Into these dead jaws had rushed
the serpent and elephant alike for shade –
and died there. Fossilized tableaux.
Lurid tourist sight-seeing! The Sage explained
the only way to the sacrificial grounds
was through this famished landscape, adding,
‘Here was once a jolly peopled zone BUT
a husband and his demigod missus
had two boys who were born hippopotamusly tough.
As toddlers, the boy’s larrikins involved
killing for the thrill! The big-head parents
boasted of the edible end-product
the children’s play-dates were becoming.’
Bidisha’s choice was Iqbal Singh’s ‘Tagore – A Determination’, first published in 1942. Among Singh’s determinations is that ‘those who read [Tagore] in English are at a distinct disadvantage [for] … English is the least capable of reproducing his inspiration’. This led Bidisha to offer two of her own original English translations of Tagore’s poems. Very much a question of inheritance (Bidisha grew up in a household of keen readers of Tagore (who was born in 1861 and died in 1941, six years before Indian Independence in 1947)), these translations were the result of a joint collaboration with her mother.
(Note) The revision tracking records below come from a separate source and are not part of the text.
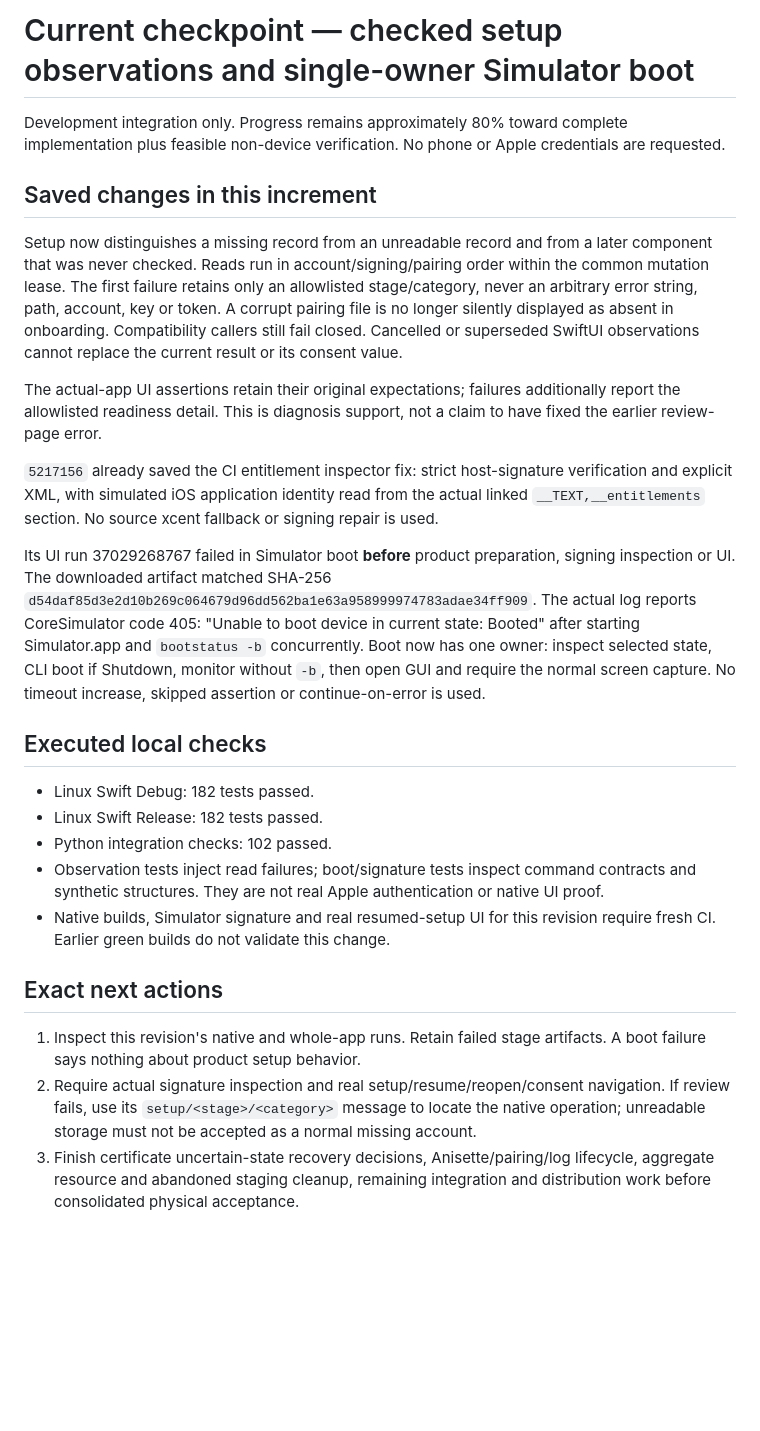
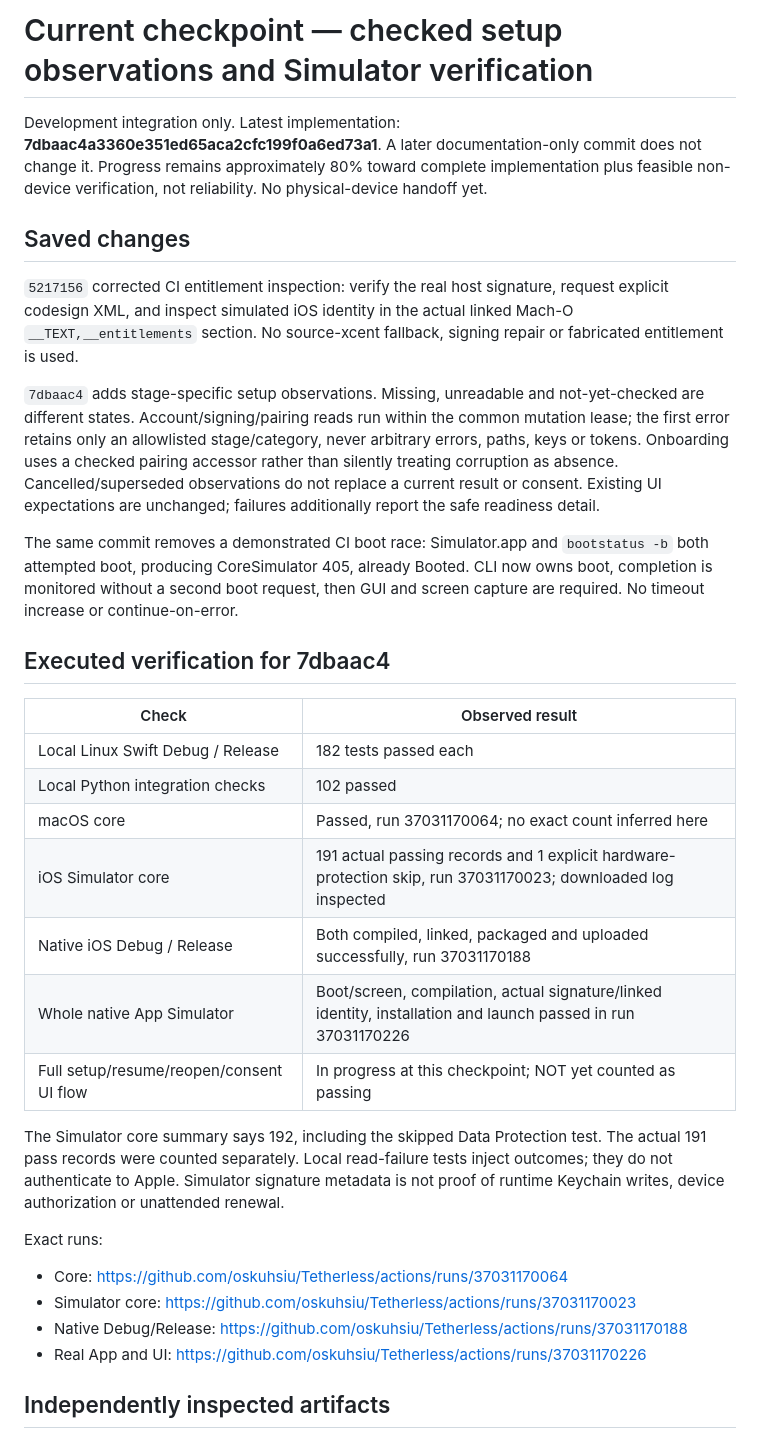
Before and after one commit to oskuhsiu/Tetherless, a Markdown page: docs/STATUS.md, the part around one of its changes. GitHub-like rendering; blank space fills up the shorter version.

Commit message:
Checkpoint verified setup diagnostics, native builds and live UI test entry
Record exact 7dbaac4 core/native results, inspected source and Release artifacts, and the successful Simulator signature/install/launch gates. Full setup navigation is executing and not yet counted as passing. No production code or workflow changes.

```diff
--- a/docs/STATUS.md
+++ b/docs/STATUS.md
@@ -1,28 +1,34 @@
-# Current checkpoint — checked setup observations and single-owner Simulator boot
+# Current checkpoint — checked setup observations and Simulator verification
 
-Development integration only. Progress remains approximately 80% toward complete implementation plus feasible non-device verification. No phone or Apple credentials are requested.
+Development integration only. Latest implementation: **7dbaac4a3360e351ed65aca2cfc199f0a6ed73a1**. A later documentation-only commit does not change it. Progress remains approximately 80% toward complete implementation plus feasible non-device verification, not reliability. No physical-device handoff yet.
 
-## Saved changes in this increment
+## Saved changes
 
-Setup now distinguishes a missing record from an unreadable record and from a later component that was never checked. Reads run in account/signing/pairing order within the common mutation lease. The first failure retains only an allowlisted stage/category, never an arbitrary error string, path, account, key or token. A corrupt pairing file is no longer silently displayed as absent in onboarding. Compatibility callers still fail closed. Cancelled or superseded SwiftUI observations cannot replace the current result or its consent value.
+`5217156` corrected CI entitlement inspection: verify the real host signature, request explicit codesign XML, and inspect simulated iOS identity in the actual linked Mach-O `__TEXT,__entitlements` section. No source-xcent fallback, signing repair or fabricated entitlement is used.
 
-The actual-app UI assertions retain their original expectations; failures additionally report the allowlisted readiness detail. This is diagnosis support, not a claim to have fixed the earlier review-page error.
+`7dbaac4` adds stage-specific setup observations. Missing, unreadable and not-yet-checked are different states. Account/signing/pairing reads run within the common mutation lease; the first error retains only an allowlisted stage/category, never arbitrary errors, paths, keys or tokens. Onboarding uses a checked pairing accessor rather than silently treating corruption as absence. Cancelled/superseded observations do not replace a current result or consent. Existing UI expectations are unchanged; failures additionally report the safe readiness detail.
 
-`5217156` already saved the CI entitlement inspector fix: strict host-signature verification and explicit XML, with simulated iOS application identity read from the actual linked `__TEXT,__entitlements` section. No source xcent fallback or signing repair is used.
+The same commit removes a demonstrated CI boot race: Simulator.app and `bootstatus -b` both attempted boot, producing CoreSimulator 405, already Booted. CLI now owns boot, completion is monitored without a second boot request, then GUI and screen capture are required. No timeout increase or continue-on-error.
 
-Its UI run 37029268767 failed in Simulator boot **before** product preparation, signing inspection or UI. The downloaded artifact matched SHA-256 `d54daf85d3e2d10b269c064679d96dd562ba1e63a958999974783adae34ff909`. The actual log reports CoreSimulator code 405: "Unable to boot device in current state: Booted" after starting Simulator.app and `bootstatus -b` concurrently. Boot now has one owner: inspect selected state, CLI boot if Shutdown, monitor without `-b`, then open GUI and require the normal screen capture. No timeout increase, skipped assertion or continue-on-error is used.
+## Executed verification for 7dbaac4
 
-## Executed local checks
+| Check | Observed result |
+| --- | --- |
+| Local Linux Swift Debug / Release | 182 tests passed each |
+| Local Python integration checks | 102 passed |
+| macOS core | Passed, run 37031170064; no exact count inferred here |
+| iOS Simulator core | 191 actual passing records and 1 explicit hardware-protection skip, run 37031170023; downloaded log inspected |
+| Native iOS Debug / Release | Both compiled, linked, packaged and uploaded successfully, run 37031170188 |
+| Whole native App Simulator | Boot/screen, compilation, actual signature/linked identity, installation and launch passed in run 37031170226 |
+| Full setup/resume/reopen/consent UI flow | In progress at this checkpoint; NOT yet counted as passing |
 
-- Linux Swift Debug: 182 tests passed.
-- Linux Swift Release: 182 tests passed.
-- Python integration checks: 102 passed.
-- Observation tests inject read failures; boot/signature tests inspect command contracts and synthetic structures. They are not real Apple authentication or native UI proof.
-- Native builds, Simulator signature and real resumed-setup UI for this revision require fresh CI. Earlier green builds do not validate this change.
+The Simulator core summary says 192, including the skipped Data Protection test. The actual 191 pass records were counted separately. Local read-failure tests inject outcomes; they do not authenticate to Apple. Simulator signature metadata is not proof of runtime Keychain writes, device authorization or unattended renewal.
 
-## Exact next actions
+Exact runs:
+- Core: https://github.com/oskuhsiu/Tetherless/actions/runs/37031170064
+- Simulator core: https://github.com/oskuhsiu/Tetherless/actions/runs/37031170023
+- Native Debug/Release: https://github.com/oskuhsiu/Tetherless/actions/runs/37031170188
+- Real App and UI: https://github.com/oskuhsiu/Tetherless/actions/runs/37031170226
 
-1. Inspect this revision's native and whole-app runs. Retain failed stage artifacts. A boot failure says nothing about product setup behavior.
-2. Require actual signature inspection and real setup/resume/reopen/consent navigation. If review fails, use its `setup/<stage>/<category>` message to locate the native operation; unreadable storage must not be accepted as a normal missing account.
-3. Finish certificate uncertain-state recovery decisions, Anisette/pairing/log lifecycle, aggregate resource and abandoned staging cleanup, remaining integration and distribution work before consolidated physical acceptance.
+## Independently inspected artifacts
 
```
Also changed, not shown: other parts of docs/STATUS.md (+19 -1 lines).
(Both songs come from Gito-Bitan, Collection of Songs, published in India in 1931. The following poems come from the section of the collection called Shodesh, translated as Homeland, which contained patriotic songs by Tagore).

3rd song: ‘If there be no answer’ (1905)
If there be no answer, continue alone.
At the crossroads, on the high path, should they leave you,
On the dense road, at the tough pass, should they flee,
Should they turn their faces and offer no words,
Then read in secret the inward story
And walk the thorny road, on your bloodied feet.
If there should be no lantern light, nor hearth, nor flame,
Then do what others cannot:
Go to the storm
Pluck out a rib
Light it with thunder
And burn alone.
Much later in the collection: ‘The victory banner’
The tighter the binding, the looser it grows,
Our liberty escapes it, as light as a breath.
The trickier the knot, the rougher the rope,
Our freedom evades it, as subtle as scent.
The angrier they stare, bloodshot and stricken,
So softly we gaze, as open as children.
Inwardly we win, though outwardly submit,
The more vividly we dream, the more real is it.
The louder they shout, we grow more awake.
What’s smashed by their hand, we privately remake.
If they strike, they hit water, waves rippling like silk.
If they stamp, they hit water, waves twisting like silk
If they kick, they hit water, waves flowing like silk –
The silk of their banner,
Torn as they tear.